It’s never produced a lemon and only a handful of flowers in more than a decade. I’m hopeful every year but lack of fruit is the difference between growing from seed and growing a store-bought plant, which is a grafted stock from an existing plant, but that’s science and botany and another story to tell.
Last summer was probably it’s most spectacular year, full and desperate to fruit. This winter it showed my neglect with a lack of leaves and dried up broken stems. It sinks in the pot, lays over looking for bits of light but there is a spark in it, a life force that is ready for the summer.

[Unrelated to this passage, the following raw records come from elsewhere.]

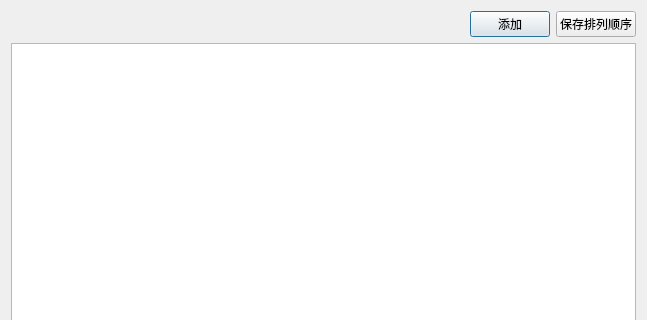
The window that PayCount_QT/CProMngDlg.ui (605791556/PayAccount-QT) describes before a commit, drawn with Qt 5; both pictures show x 0 to 647 and y 0 to 320 of the 647 by 711 pixel window.
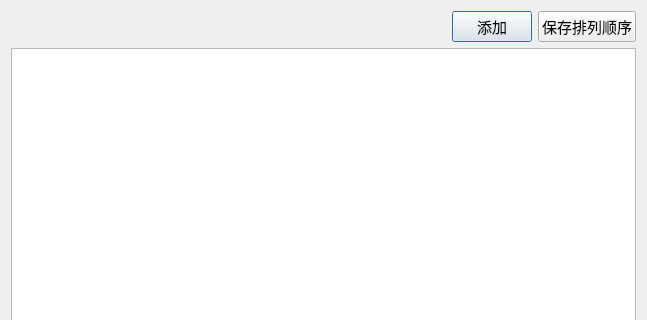
The same window after the commit.

```diff
--- a/PayCount_QT/CProMngDlg.ui
+++ b/PayCount_QT/CProMngDlg.ui
@@ -31,6 +31,11 @@
      </item>
      <item>
       <widget class="QPushButton" name="BTN_ADD">
+       <property name="font">
+        <font>
+         <pointsize>11</pointsize>
+        </font>
+       </property>
        <property name="text">
         <string>添加</string>
        </property>
@@ -38,6 +43,11 @@
      </item>
      <item>
       <widget class="QPushButton" name="BTN_SAVE_DEX">
+       <property name="font">
+        <font>
+         <pointsize>11</pointsize>
+        </font>
+       </property>
        <property name="text">
         <string>保存排列顺序</string>
        </property>
@@ -48,7 +58,13 @@
    <item>
     <layout class="QVBoxLayout" name="verticalLayout">
      <item>
-      <widget class="QTableWidget" name="tableWidget"/>
+      <widget class="QTableWidget" name="tableWidget">
+       <property name="font">
+        <font>
+         <pointsize>11</pointsize>
+        </font>
+       </property>
+      </widget>
      </item>
      <item>
       <widget class="QLabel" name="label">
```
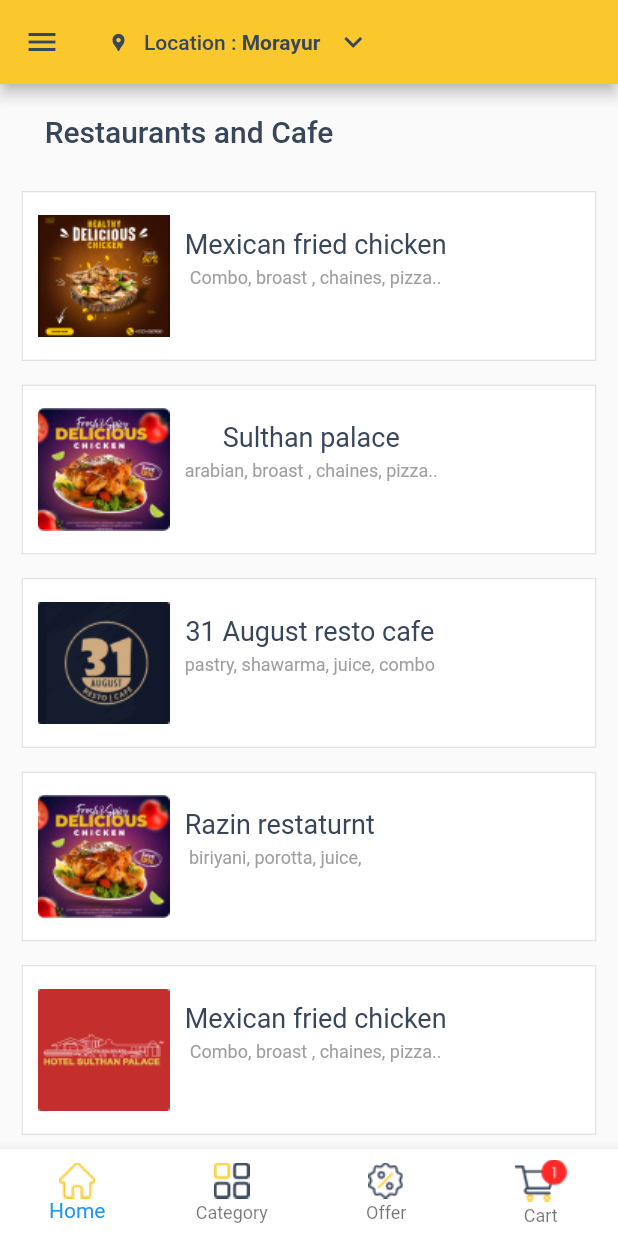
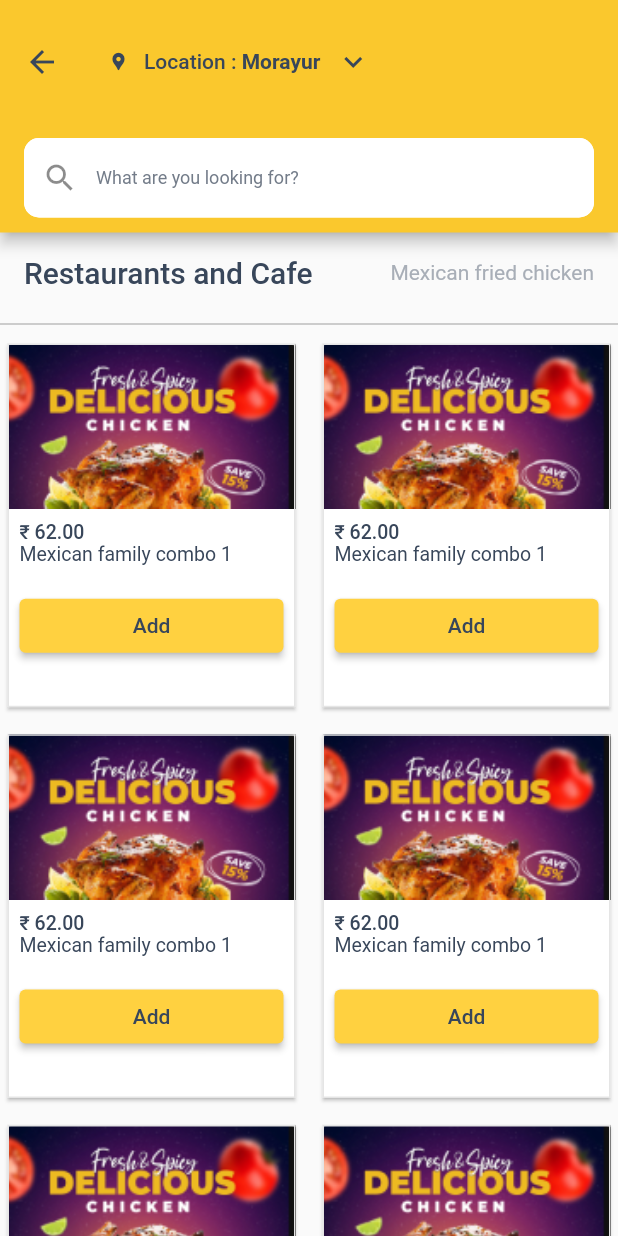
Before and after one commit to nadiraziz/fooddeliveryapp, a Flutter app: the screen it shows after launch, on a phone screen of 412 x 824 dp. Run offline on Flutter 3.47's test engine with Material 2 defaults, Android fonts, the phone set to English and light mode, and no system bars; our stand-ins replace google_fonts, intl_phone_number_input, otp_text_field.

Commit message:
food menu is done in grid view, home head is edited, search bar is done, restrant food file is edited

```diff
--- a/lib/main.dart
+++ b/lib/main.dart
@@ -12,6 +12,7 @@ import 'package:fooddelivery/screens/home/my_address.dart';
 import 'package:fooddelivery/screens/home/my_orders.dart';
 import 'package:fooddelivery/screens/home/order_history.dart';
 import 'package:fooddelivery/screens/home/order_summary.dart';
+import 'package:fooddelivery/screens/home/resturant_food.dart';
 import 'package:fooddelivery/screens/home/status.dart';
 import 'package:google_fonts/google_fonts.dart';
 
@@ -31,7 +32,7 @@ class MyApp extends StatelessWidget {
           primaryTextTheme: GoogleFonts.robotoTextTheme()),
       darkTheme: ThemeData(
           brightness: Brightness.dark) ,
-      initialRoute: Menu.id,
+      initialRoute: FoodMenu.id,
       routes: {
         LoginPage.id: (context) => LoginPage(),
         ForgotPass.id: (context) => ForgotPass(),
@@ -47,6 +48,7 @@ class MyApp extends StatelessWidget {
         Status.id: (context) => Status(),
         Category.id: (context) => Category(),
         Menu.id: (context) => Menu(),
+        FoodMenu.id: (context) => FoodMenu(resturant: 'Mexican fried chicken',),
       },
     );
   }
--- a/lib/screens/home/menu.dart
+++ b/lib/screens/home/menu.dart
@@ -22,9 +22,7 @@ class _MenuState extends State<Menu> {
   @override
   Widget build(BuildContext context) {
     return Scaffold(
-      appBar: AppBar(backgroundColor: Color(0xFFFAC82D),
-        iconTheme: IconThemeData(color: Color(0xFF38465A)),
-        title: homeHead()),
+      appBar: homeHead(),
       drawer: NavDrawer(),
       body: Column(
         children: [
@@ -32,8 +30,8 @@ class _MenuState extends State<Menu> {
             padding: const EdgeInsets.only(top: 20.5, right: 160.0, bottom: 20.0),
             child: Text('Restaurants and Cafe', style: TextStyle(fontSize: 20, fontWeight: FontWeight.w500, color: Color(0xFF38465A)),),
           ),
+
           Expanded(
-
             child: ListView.builder(
               shrinkWrap: true,
               itemCount: foodData.length,
@@ -92,21 +90,21 @@ class _MenuState extends State<Menu> {
 }
 
 
-class FoodMenu{
+class ResturantMenu{
   bool expanded;
   String foodName;
   String ingredients;
   String foodImg;
 
-  FoodMenu({required this.foodName, required this.ingredients,this.expanded: false, required this.foodImg});
+  ResturantMenu({required this.foodName, required this.ingredients,this.expanded: false, required this.foodImg});
 }
 
-List<FoodMenu> foodData = <FoodMenu> [
-  FoodMenu(foodName: 'Mexican fried chicken', ingredients: 'Combo, broast , chaines, pizza..', foodImg: 'assets/images/resturants/1.png'),
-  FoodMenu(foodName: 'Sulthan palace', ingredients: 'arabian, broast , chaines, pizza..', foodImg: 'assets/images/resturants/2.png'),
-  FoodMenu(foodName: '31 August resto cafe', ingredients: 'pastry, shawarma, juice, combo', foodImg: 'assets/images/resturants/3.png'),
-  FoodMenu(foodName: 'Razin restaturnt', ingredients: 'biriyani, porotta, juice,  ', foodImg: 'assets/images/resturants/2.png'),
-  FoodMenu(foodName: 'Mexican fried chicken', ingredients: 'Combo, broast , chaines, pizza..', foodImg: 'assets/images/resturants/4.png'),
-  FoodMenu(foodName: 'Mexican fried chicken', ingredients: 'Combo, broast , chaines, pizza..', foodImg: 'assets/images/resturants/3.png'),
+List<ResturantMenu> foodData = <ResturantMenu> [
+  ResturantMenu(foodName: 'Mexican fried chicken', ingredients: 'Combo, broast , chaines, pizza..', foodImg: 'assets/images/resturants/1.png'),
+  ResturantMenu(foodName: 'Sulthan palace', ingredients: 'arabian, broast , chaines, pizza..', foodImg: 'assets/images/resturants/2.png'),
+  ResturantMenu(foodName: '31 August resto cafe', ingredients: 'pastry, shawarma, juice, combo', foodImg: 'assets/images/resturants/3.png'),
+  ResturantMenu(foodName: 'Razin restaturnt', ingredients: 'biriyani, porotta, juice,  ', foodImg: 'assets/images/resturants/2.png'),
+  ResturantMenu(foodName: 'Mexican fried chicken', ingredients: 'Combo, broast , chaines, pizza..', foodImg: 'assets/images/resturants/4.png'),
+  ResturantMenu(foodName: 'Mexican fried chicken', ingredients: 'Combo, broast , chaines, pizza..', foodImg: 'assets/images/resturants/3.png'),
 
 ];
--- a/lib/screens/home/order_history.dart
+++ b/lib/screens/home/order_history.dart
@@ -1,6 +1,7 @@
 
 import 'package:flutter/material.dart';
 import 'package:flutter/widgets.dart';
+import 'package:fooddelivery/screens/home/components/bottom_nav.dart';
 
 
 class OrderHistory extends StatefulWidget {
@@ -91,36 +92,7 @@ class _OrderHistoryState extends State<OrderHistory> {
           ),
         ],
       ),
-      bottomNavigationBar: BottomNavigationBar(
-        backgroundColor: Colors.white,
-        selectedLabelStyle: TextStyle(
-          color: Colors.black,
-        ),
-        unselectedLabelStyle: TextStyle(
-          color: Colors.black,
-        ),
-        currentIndex: _currentIndex,
-        onTap:(newIndex) => setState((){_currentIndex = newIndex;}),
-        type: BottomNavigationBarType.fixed, // this will be set when a new tab is tapped
-        items: [
-          BottomNavigationBarItem(
-            icon: Image.asset('assets/images/home_icon.png'),
-            label: 'Home',
-          ),
-          BottomNavigationBarItem(
-            icon: Image.asset('assets/images/category_icon.png'),
-            label: 'Category',
-          ),
-          BottomNavigationBarItem(
-            icon: Image.asset('assets/images/offer_icon.png'),
-            label: 'Offer',
-          ),
-          BottomNavigationBarItem(
-            icon: Image.asset('assets/images/cart_icon.png'),
-            label: 'Cart',
-          )
-        ],
-      ),
+      bottomNavigationBar: BottomNav(),
     );
   }
 }
--- /dev/null
+++ b/lib/screens/home/resturant_food.dart
@@ -0,0 +1,192 @@
+import 'package:flutter/cupertino.dart';
+import 'package:flutter/material.dart';
+import 'package:fooddelivery/screens/home/components/home_head.dart';
+import 'package:fooddelivery/screens/home/components/navdrawer.dart';
+
+
+
+class FoodMenu extends StatefulWidget {
+  final String resturant;
+
+  const FoodMenu({Key? key, required this.resturant}) : super(key: key);
+  static String id = 'food_menu_page';
+
+  @override
+  _FoodMenuState createState() => _FoodMenuState();
+}
+
+
+class _FoodMenuState extends State<FoodMenu> {
+  @override
+  Widget build(BuildContext context) {
+    return Scaffold(
+      appBar: AppBar(
+        toolbarHeight: 150,
+        iconTheme: IconThemeData(color: Color(0xFF38465A)),
+        backgroundColor: Color(0xFFFAC82D),
+        // leading: Icon(Icons.arrow_back, color: Color(0xFF38465A), size: 24),
+        title: Row(
+          children: [
+            Icon(Icons.location_pin, color: Color(0xFF38465A), size: 14),
+            SizedBox(width: 10.0),
+            Text('Location : ',
+                style: TextStyle(fontSize: 14, color: Color(0xFF38465A))),
+            Text('Morayur',
+                style: TextStyle(
+                    fontSize: 14,
+                    color: Color(0xFF38465A),
+                    fontWeight: FontWeight.bold)),
+            SizedBox(width: 10.0),
+            Icon(Icons.keyboard_arrow_down, color: Color(0xFF38465A), size: 24),
+          ],
+        ),
+        leading: Icon(Icons.arrow_back),
+        bottom: PreferredSize(
+          preferredSize: Size.fromHeight(5.0),
+          child: Padding(
+            padding: const EdgeInsets.symmetric(horizontal: 16.0, vertical: 10.0),
+            child: TextField(
+              style: TextStyle(
+                height: 0.8,
+
+              ),
+              decoration: new InputDecoration(
+                  hoverColor: Colors.white,
+                  focusColor: Colors.white,
+                  enabledBorder: OutlineInputBorder(
+                      borderRadius: BorderRadius.circular(10),
+                      borderSide: BorderSide(color: Colors.white)
+                  ),
+                  prefixIcon: Icon(Icons.search),
+                  fillColor: Colors.white,
+                  filled: true,
+                  // border: OutlineInputBorder(
+                  //   borderSide: BorderSide(color: Colors.white),
+                  //   borderRadius: BorderRadius.circular(10)
+                  // ),
+                  hintText: 'What are you looking for?',
+                  hintStyle: TextStyle(fontSize: 12, color: Color(0xFF737C89))
+
+              ),
+            ),
+          ),
+        ),
+      ),
+      drawer: NavDrawer(),
+      body: Column(
+        children: [
+          Column(
+            children: [
+              Padding(
+                padding: const EdgeInsets.symmetric(vertical: 15.0, horizontal: 16.0),
+                child: Row(
+                  mainAxisAlignment: MainAxisAlignment.spaceBetween,
+                  children: [
+                    Text(
+                      'Restaurants and Cafe',
+                      style: TextStyle(
+                          fontSize: 20,
+                          fontWeight: FontWeight.w500,
+                          color: Color(0xFF38465A)),
+                    ),
+                    Text(
+                      widget.resturant,
+                      style: TextStyle(
+                          fontSize: 14,
+                          fontWeight: FontWeight.w400,
+                          color: Color(0xFFA8AEB7)),
+                    ),
+                  ],
+                ),
+              ),
+              Divider(
+                color: Colors.grey,
+              )
+            ],
+          ),
+          Expanded(
+            child: GridView.count(
+              crossAxisSpacing: 8,
+              mainAxisSpacing: 8,
+              shrinkWrap: true,
+              childAspectRatio: 0.8,
+              crossAxisCount: 2,
+              children: [
+                foodCart(),
+                foodCart(),
+                foodCart(),
+                foodCart(),
+                foodCart(),
+                foodCart(),
+                foodCart(),
+                foodCart(),
+
+              ],
+            ),
+          ),
+        ],
+      ),
+    );
+  }
+}
+
+
+
+Widget foodCart(){
+  return Card(
+    margin: EdgeInsets.all(5),
+    shape: Border.all(color: Color(0xFFE5E5E5)),
+    child: Column(
+      crossAxisAlignment: CrossAxisAlignment.start,
+      children: [
+      Image.asset(
+      'assets/images/resturants/foodmenu1.png',
+      fit: BoxFit.fill, width: double.infinity),
+      Padding(
+        padding: const EdgeInsets.all(8.0),
+        child: Column(
+          crossAxisAlignment: CrossAxisAlignment.start,
+          children: [
+            Text(
+              '₹ 62.00',
+              style: TextStyle(
+                  fontSize: 13,
+                  fontWeight: FontWeight.w500,
+                  color: Color(0xFF38465A)),
+            ),
+            Text(
+              'Mexican family combo 1',
+              style: TextStyle(
+                  fontSize: 13,
+                  fontWeight: FontWeight.w400,
+                  color: Color(0xFF38465A)),
+            ),
+          ],
+        ),
+      ),
+      Container(
+        width: double.infinity,
+        child: Padding(
+          padding: const EdgeInsets.all(8.0),
+          child: ElevatedButton(
+            onPressed: () {},
+            style: ElevatedButton.styleFrom(
+              primary: Color(0xFFFFD140),
+              shape: RoundedRectangleBorder(
+                borderRadius: new BorderRadius.circular(4.0),
+              ),
+            ),
+            child: Text(
+              'Add',
+              style: TextStyle(
+                  color: Color(0xFF38465A),
+                  fontWeight: FontWeight.w500),
+            ),
+          ),
+        ),
+      ),
+      ],
+    ),
+    );
+
+}
```
Also changed, not shown: lib/screens/home/components/home_head.dart (+49 -10 lines), lib/screens/home/home.dart (+8 -101 lines), assets/images/resturants/foodmenu1.png (added).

I dragged it outside and watered it, even feed it. I can’t fix the winter or make up for shortcomings in care but I can make this next summer the most spectacular and I will.
I’ve always found hope in watching a dormant plant be born again in spring. Bits of green adorn ash colored limbs as if it were rising from the dead. During a very dark time in my life, the garden was a place for me to watch spring make everything new, every spring of new growth was like hope.
In our lives, there is always winter, a time where we crawl deep inside ourselves and find strength mingled with weakness, we throw off our broken dying limbs that don’t serve us anymore and we search for that green, that youth that hides in each of us.
This year, I’ve become a bit more realistic, there are less plants that I held over-the sambuc Jasmine which is such an easy plant as it long as it doesn’t get too cold and it rewards you with a wonderful fragrance that soothes and relaxes me in the spring.
Some plants brighten up the first day they feel the warmth but others are stubborn, they hold on to their dark and pensive state, the Occatillo, a favorite plant of mine because of its dramatic spiny disposition, it is gray, hard and thorny. I’m not sure if it’s alive or dead but you learn patience and realizing nature is on its own schedule, not yours.
It’s a great responsibility to take plants through the winter and I will be honest, I loose more than I keep. Winter is my introspective time, I don’t get the excitement and feeling of hope like I do in spring, maybe it’s the lack of light but I don’t take the responsibility of taking care of plants lightly.
Plants take you out of yourself, much like pets and children, it’s not about you or what you feel like doing. My manic state tends to over buy plants and my opposite state tends to give up but in the end I have plants with strong roots that can take the winter and still recover in the spring.
Much like humanity, not all of us will be the same after winter, some of us will be stronger, some of us will change our path, some of us will want to give up but as long as winter lays itself down for spring, there is hope.
Sometimes hope is as simple as putting your plants out in the spring.